Jim Albaugh, chief of Boeing’s commercial aircraft operations, said the
market was coming back strongly and observed that smaller firms from
emerging countries such as China and Brazil were starting to impact on
“Traffic is coming back in very strong fashion,” Albaugh told a
briefing, adding that the days of the Airbus-Boeing “duopoly” are over.
The market is a glittering prize for the big manufacturers. Last week
Boeing said that 33,500 planes worth $4 trillion would be needed over
the next 20 years. Embraer of Brazil, which has rocketed to be the
world’s third-largest plane maker with over 1,000 orders in just seven
years of existence, netted $1.7 billion of orders of its 70-120 seat
Commercial aviation seems to be dominating the show with cutbacks in
spending by governments limiting purchases. This was ironically not
entirely negative news for Raytheon, the missile and radar giant.

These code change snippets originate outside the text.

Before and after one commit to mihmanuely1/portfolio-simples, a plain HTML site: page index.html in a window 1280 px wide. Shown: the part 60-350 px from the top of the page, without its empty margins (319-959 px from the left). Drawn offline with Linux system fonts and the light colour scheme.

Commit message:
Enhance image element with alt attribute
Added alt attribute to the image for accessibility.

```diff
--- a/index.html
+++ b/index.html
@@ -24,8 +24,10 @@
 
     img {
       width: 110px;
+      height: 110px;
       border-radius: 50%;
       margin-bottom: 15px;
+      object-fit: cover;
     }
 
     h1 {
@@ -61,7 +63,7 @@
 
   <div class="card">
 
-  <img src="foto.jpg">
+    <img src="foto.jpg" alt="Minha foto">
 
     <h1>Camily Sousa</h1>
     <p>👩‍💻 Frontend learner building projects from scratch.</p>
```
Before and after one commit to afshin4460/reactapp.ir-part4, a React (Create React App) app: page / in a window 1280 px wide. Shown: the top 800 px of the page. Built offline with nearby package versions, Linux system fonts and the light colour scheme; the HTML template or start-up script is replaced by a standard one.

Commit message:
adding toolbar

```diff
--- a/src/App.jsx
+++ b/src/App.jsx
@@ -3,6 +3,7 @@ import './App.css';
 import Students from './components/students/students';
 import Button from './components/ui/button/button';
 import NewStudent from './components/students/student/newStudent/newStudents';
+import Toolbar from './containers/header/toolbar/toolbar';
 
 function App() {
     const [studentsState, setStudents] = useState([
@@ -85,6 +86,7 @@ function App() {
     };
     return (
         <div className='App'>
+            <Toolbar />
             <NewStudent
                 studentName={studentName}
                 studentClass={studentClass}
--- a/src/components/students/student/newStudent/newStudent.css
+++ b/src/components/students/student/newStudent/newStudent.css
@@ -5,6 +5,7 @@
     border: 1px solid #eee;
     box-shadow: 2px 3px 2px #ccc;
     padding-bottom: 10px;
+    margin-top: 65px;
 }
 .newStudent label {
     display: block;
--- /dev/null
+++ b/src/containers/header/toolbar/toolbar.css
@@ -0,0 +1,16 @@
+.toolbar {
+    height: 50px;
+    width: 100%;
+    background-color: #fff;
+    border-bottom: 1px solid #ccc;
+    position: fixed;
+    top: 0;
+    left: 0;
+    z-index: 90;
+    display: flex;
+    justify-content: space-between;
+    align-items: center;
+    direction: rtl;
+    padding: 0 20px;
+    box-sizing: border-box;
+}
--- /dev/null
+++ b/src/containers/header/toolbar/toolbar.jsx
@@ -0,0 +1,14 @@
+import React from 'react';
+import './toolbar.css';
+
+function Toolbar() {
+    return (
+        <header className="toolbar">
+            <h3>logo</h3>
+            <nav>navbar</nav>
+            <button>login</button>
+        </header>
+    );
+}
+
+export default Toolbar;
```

VP and Regional Executive for MENA Kevin Messengill said that cutbacks
in the purchase in new platforms for Raytheon’s missile and sensor
technology created a niche market.
“It is far less expensive to upgrade an aircraft’s radar and missile
systems or other systems than to replace the entire platform,” he said.
He felt that this would provide a sound revenue stream during the
downturn in the global economy and that Raytheon was precisely placed to
capitalize on the expected demand. The placement of the Saudi Arabian
order reinforced his optimistic view.
There was a distinct increase of remote controlled surveillance aircraft
and the associated radar and computer technology for surveillance and
The day of the drones approaches as the balance of warfare changes from
massive set pieces between superpowers to the asymmetric nature of
insurgent threat characterized by small mobile units or even
individuals. Counter-insurgency by data gathering, analysis and
projection to forward fighting units seems to be very much on the rise.
At the other extreme, the threat of attack by Intercontinental Ballistic
Missile (ICBM) may have receded somewhat but remains a distinct
possibility as an increasing number of nations develop both space and
Tuesday should have seen the flight of the technological star attraction
of the show, the solar powered Solar Impulse that recently
circumnavigated the globe powered entirely from solar energy. The 10
a.m. flight was canceled to the disappointment of enthusiastic visitors
on a sunless morning under gray clouds.
While Impulse was earthbound, other green pleasures were however on
hand. Italian aircraft interior designer Giugiaro Design presented a
concept BMW hydrogen powered concept car. An in-line two-seater that
uses twin joysticks to steer brought together the best of Italian design
and German engineering and drew an admiring crowd of aficionados.